**Prompt**: The expected reply is all of the data, returned exactly.
### Dataset entries ###
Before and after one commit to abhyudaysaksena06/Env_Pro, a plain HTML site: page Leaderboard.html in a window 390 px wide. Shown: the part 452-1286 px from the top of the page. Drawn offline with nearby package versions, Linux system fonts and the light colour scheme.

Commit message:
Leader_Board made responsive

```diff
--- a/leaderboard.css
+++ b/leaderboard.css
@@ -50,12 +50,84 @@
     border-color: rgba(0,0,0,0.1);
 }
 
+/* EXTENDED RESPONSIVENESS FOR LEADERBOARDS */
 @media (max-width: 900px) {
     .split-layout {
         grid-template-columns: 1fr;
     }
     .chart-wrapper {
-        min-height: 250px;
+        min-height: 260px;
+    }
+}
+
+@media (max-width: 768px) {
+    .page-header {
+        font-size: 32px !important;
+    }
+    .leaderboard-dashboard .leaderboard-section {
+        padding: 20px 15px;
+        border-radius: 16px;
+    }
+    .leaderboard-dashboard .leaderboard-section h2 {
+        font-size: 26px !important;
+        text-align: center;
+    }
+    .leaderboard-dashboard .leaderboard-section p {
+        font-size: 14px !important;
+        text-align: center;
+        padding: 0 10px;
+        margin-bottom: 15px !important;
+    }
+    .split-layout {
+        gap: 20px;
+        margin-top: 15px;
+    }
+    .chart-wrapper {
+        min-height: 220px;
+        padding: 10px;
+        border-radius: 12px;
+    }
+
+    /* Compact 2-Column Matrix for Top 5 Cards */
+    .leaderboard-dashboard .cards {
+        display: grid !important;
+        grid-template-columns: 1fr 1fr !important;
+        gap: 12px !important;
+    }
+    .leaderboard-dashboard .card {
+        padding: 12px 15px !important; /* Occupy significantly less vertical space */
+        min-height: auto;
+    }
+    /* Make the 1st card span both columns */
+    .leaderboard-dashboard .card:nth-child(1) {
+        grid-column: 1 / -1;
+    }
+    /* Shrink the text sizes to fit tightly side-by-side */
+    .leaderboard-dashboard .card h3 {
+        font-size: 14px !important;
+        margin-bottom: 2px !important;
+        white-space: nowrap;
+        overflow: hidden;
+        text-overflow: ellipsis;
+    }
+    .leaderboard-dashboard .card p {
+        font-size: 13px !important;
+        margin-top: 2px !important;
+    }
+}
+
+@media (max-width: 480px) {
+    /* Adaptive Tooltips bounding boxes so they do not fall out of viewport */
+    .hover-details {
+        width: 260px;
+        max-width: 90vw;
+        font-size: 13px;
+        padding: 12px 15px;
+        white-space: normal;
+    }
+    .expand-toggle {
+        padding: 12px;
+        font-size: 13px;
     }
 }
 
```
###
**Answer to the problem**:
Before and after one commit to abhyudaysaksena06/Env_Pro, a plain HTML site: page Leaderboard.html in a window 390 px wide. Shown: the part 452-1286 px from the top of the page. Drawn offline with nearby package versions, Linux system fonts and the light colour scheme.

Commit message:
Leader_Board made responsive

```diff
--- a/leaderboard.css
+++ b/leaderboard.css
@@ -50,12 +50,84 @@
     border-color: rgba(0,0,0,0.1);
 }
 
+/* EXTENDED RESPONSIVENESS FOR LEADERBOARDS */
 @media (max-width: 900px) {
     .split-layout {
         grid-template-columns: 1fr;
     }
     .chart-wrapper {
-        min-height: 250px;
+        min-height: 260px;
+    }
+}
+
+@media (max-width: 768px) {
+    .page-header {
+        font-size: 32px !important;
+    }
+    .leaderboard-dashboard .leaderboard-section {
+        padding: 20px 15px;
+        border-radius: 16px;
+    }
+    .leaderboard-dashboard .leaderboard-section h2 {
+        font-size: 26px !important;
+        text-align: center;
+    }
+    .leaderboard-dashboard .leaderboard-section p {
+        font-size: 14px !important;
+        text-align: center;
+        padding: 0 10px;
+        margin-bottom: 15px !important;
+    }
+    .split-layout {
+        gap: 20px;
+        margin-top: 15px;
+    }
+    .chart-wrapper {
+        min-height: 220px;
+        padding: 10px;
+        border-radius: 12px;
+    }
+
+    /* Compact 2-Column Matrix for Top 5 Cards */
+    .leaderboard-dashboard .cards {
+        display: grid !important;
+        grid-template-columns: 1fr 1fr !important;
+        gap: 12px !important;
+    }
+    .leaderboard-dashboard .card {
+        padding: 12px 15px !important; /* Occupy significantly less vertical space */
+        min-height: auto;
+    }
+    /* Make the 1st card span both columns */
+    .leaderboard-dashboard .card:nth-child(1) {
+        grid-column: 1 / -1;
+    }
+    /* Shrink the text sizes to fit tightly side-by-side */
+    .leaderboard-dashboard .card h3 {
+        font-size: 14px !important;
+        margin-bottom: 2px !important;
+        white-space: nowrap;
+        overflow: hidden;
+        text-overflow: ellipsis;
+    }
+    .leaderboard-dashboard .card p {
+        font-size: 13px !important;
+        margin-top: 2px !important;
+    }
+}
+
+@media (max-width: 480px) {
+    /* Adaptive Tooltips bounding boxes so they do not fall out of viewport */
+    .hover-details {
+        width: 260px;
+        max-width: 90vw;
+        font-size: 13px;
+        padding: 12px 15px;
+        white-space: normal;
+    }
+    .expand-toggle {
+        padding: 12px;
+        font-size: 13px;
     }
 }
 
```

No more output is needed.